In 1930, Clyde Tombo, a 25-year-old amateur astronomer, spied on a small, obscure object in the night sky.
He worked at the Lowell Observatory in Flagstaff, Arizona for about a year when he used the eyelid comparator – a special type of microscope that can examine and compare images – for what was then the ninth planet in our solar system: Pluto.
By all accounts, Pluto was well – fantastic. At one point, astronomers thought it might be larger than Mars (it isn’t). Its unusual 248-year orbit is known to cross the path of Neptune. Today, Pluto is recognized as the largest object in the Kuiper Belt – but it is no longer considered a planet.
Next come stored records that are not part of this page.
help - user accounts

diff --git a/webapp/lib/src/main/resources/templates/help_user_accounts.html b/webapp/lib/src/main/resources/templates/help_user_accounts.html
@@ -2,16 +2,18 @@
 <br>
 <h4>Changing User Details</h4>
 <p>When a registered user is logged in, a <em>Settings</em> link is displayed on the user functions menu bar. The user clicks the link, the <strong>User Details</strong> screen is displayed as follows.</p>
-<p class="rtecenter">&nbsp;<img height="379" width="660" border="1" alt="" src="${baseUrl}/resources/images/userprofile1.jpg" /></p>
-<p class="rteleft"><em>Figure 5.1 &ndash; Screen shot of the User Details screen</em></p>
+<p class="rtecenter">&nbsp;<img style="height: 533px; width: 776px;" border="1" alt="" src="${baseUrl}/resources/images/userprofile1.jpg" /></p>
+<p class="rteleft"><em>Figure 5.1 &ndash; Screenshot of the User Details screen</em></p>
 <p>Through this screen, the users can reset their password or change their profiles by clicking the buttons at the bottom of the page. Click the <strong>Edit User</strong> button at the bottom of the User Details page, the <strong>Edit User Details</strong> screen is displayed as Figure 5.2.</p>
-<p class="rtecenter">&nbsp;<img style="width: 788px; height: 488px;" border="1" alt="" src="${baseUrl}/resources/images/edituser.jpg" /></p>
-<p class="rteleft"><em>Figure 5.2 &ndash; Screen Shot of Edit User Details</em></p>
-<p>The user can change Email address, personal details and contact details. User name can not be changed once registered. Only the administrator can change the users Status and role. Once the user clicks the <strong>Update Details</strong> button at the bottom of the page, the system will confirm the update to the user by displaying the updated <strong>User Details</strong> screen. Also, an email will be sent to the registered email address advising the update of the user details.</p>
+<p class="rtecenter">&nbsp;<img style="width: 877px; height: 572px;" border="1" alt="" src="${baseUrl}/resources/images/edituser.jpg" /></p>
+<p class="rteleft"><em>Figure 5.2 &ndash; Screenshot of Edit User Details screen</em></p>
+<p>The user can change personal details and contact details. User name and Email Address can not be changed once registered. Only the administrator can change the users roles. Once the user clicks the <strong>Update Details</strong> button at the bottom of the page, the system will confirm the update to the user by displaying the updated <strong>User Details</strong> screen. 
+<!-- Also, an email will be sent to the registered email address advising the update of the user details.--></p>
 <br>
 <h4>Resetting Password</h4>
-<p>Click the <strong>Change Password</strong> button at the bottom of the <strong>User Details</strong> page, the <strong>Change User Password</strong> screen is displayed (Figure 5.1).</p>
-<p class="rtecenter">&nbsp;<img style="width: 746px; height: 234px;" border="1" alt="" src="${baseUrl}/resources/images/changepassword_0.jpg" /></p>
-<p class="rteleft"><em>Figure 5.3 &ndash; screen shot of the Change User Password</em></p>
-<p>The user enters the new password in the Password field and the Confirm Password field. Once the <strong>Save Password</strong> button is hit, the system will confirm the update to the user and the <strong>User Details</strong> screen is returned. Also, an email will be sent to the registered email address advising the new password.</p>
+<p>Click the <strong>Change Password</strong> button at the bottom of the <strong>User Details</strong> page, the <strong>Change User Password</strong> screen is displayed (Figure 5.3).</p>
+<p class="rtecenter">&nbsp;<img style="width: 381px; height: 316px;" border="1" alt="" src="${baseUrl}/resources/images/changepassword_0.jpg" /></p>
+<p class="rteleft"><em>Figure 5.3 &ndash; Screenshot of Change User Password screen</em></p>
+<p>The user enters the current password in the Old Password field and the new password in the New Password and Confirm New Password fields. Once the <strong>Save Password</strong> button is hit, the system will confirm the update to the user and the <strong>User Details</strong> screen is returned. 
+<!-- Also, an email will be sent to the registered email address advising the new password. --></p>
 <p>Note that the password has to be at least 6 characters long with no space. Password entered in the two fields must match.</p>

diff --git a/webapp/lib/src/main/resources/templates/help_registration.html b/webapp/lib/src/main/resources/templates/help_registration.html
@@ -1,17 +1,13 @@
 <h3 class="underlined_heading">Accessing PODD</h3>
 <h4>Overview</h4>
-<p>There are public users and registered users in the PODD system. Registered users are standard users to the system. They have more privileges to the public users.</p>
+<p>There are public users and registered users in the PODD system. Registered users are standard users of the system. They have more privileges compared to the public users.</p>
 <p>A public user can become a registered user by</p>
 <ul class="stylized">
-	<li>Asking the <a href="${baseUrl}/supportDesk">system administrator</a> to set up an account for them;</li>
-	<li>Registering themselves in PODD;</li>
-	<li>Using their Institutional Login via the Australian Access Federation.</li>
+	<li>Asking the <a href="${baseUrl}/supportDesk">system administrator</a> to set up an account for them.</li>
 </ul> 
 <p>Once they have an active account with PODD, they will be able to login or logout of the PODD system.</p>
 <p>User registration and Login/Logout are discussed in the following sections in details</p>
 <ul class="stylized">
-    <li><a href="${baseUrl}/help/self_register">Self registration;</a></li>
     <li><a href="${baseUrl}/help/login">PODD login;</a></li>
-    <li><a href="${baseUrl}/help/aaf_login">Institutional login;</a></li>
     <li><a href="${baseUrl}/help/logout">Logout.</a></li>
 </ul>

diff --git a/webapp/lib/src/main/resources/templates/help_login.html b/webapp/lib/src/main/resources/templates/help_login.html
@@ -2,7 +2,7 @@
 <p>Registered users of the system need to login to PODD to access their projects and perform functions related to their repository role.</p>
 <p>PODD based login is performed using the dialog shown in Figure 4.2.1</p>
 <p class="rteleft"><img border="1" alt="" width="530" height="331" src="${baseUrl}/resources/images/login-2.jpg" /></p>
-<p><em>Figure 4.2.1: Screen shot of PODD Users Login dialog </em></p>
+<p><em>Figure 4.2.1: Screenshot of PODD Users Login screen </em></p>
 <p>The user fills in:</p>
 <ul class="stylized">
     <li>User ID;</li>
In 2006, the International Astronomical Union voted to downgrade Pluto, defining the planet as a body orbiting the Sun, that it was spherical, and “cleared the neighborhoods around its orbit” – it became so impressive by gravity. There are no bodies in its orbital zone except the moon. Since Pluto did not check that third check, it was considered a dwarf planet.
Now a new concept concept mission submitted to NASA aims to monitor Pluto and its nearby systems. Proposed in late 2020, Persephone will explore whether Pluto has oceans and how the planet’s surface and atmosphere have evolved.
Persophone will send a spacecraft equipped with a high-resolution camera into Pluto’s orbit for three years and map its surface as well as its largest moon, Caron.
But why is a visit to Pluto appropriate?
That same year Pluto was propelled beyond its planetary river, NASA sent a New Horizons mission to Pluto and the Kuiper Belt to better understand the outer edges of our solar system.
After the arrival of Pluto in 2015, New Horizon was like a scientific treasure. Pluto’s close-ups revealed a surprising record of potential active mountain ranges, flowing ice, and geographic history on its surface.
Carly Howett, a planetary physicist and chief investigator for Persophone, says the New Horizons showed us just how complex that part of space really is.
“It wasn’t that New Horizon had a fundamentally new technology, but it did give those types of people an understanding of what a Pluto system might look like,” Hoet says. “The world, for the first time, saw Pluto.”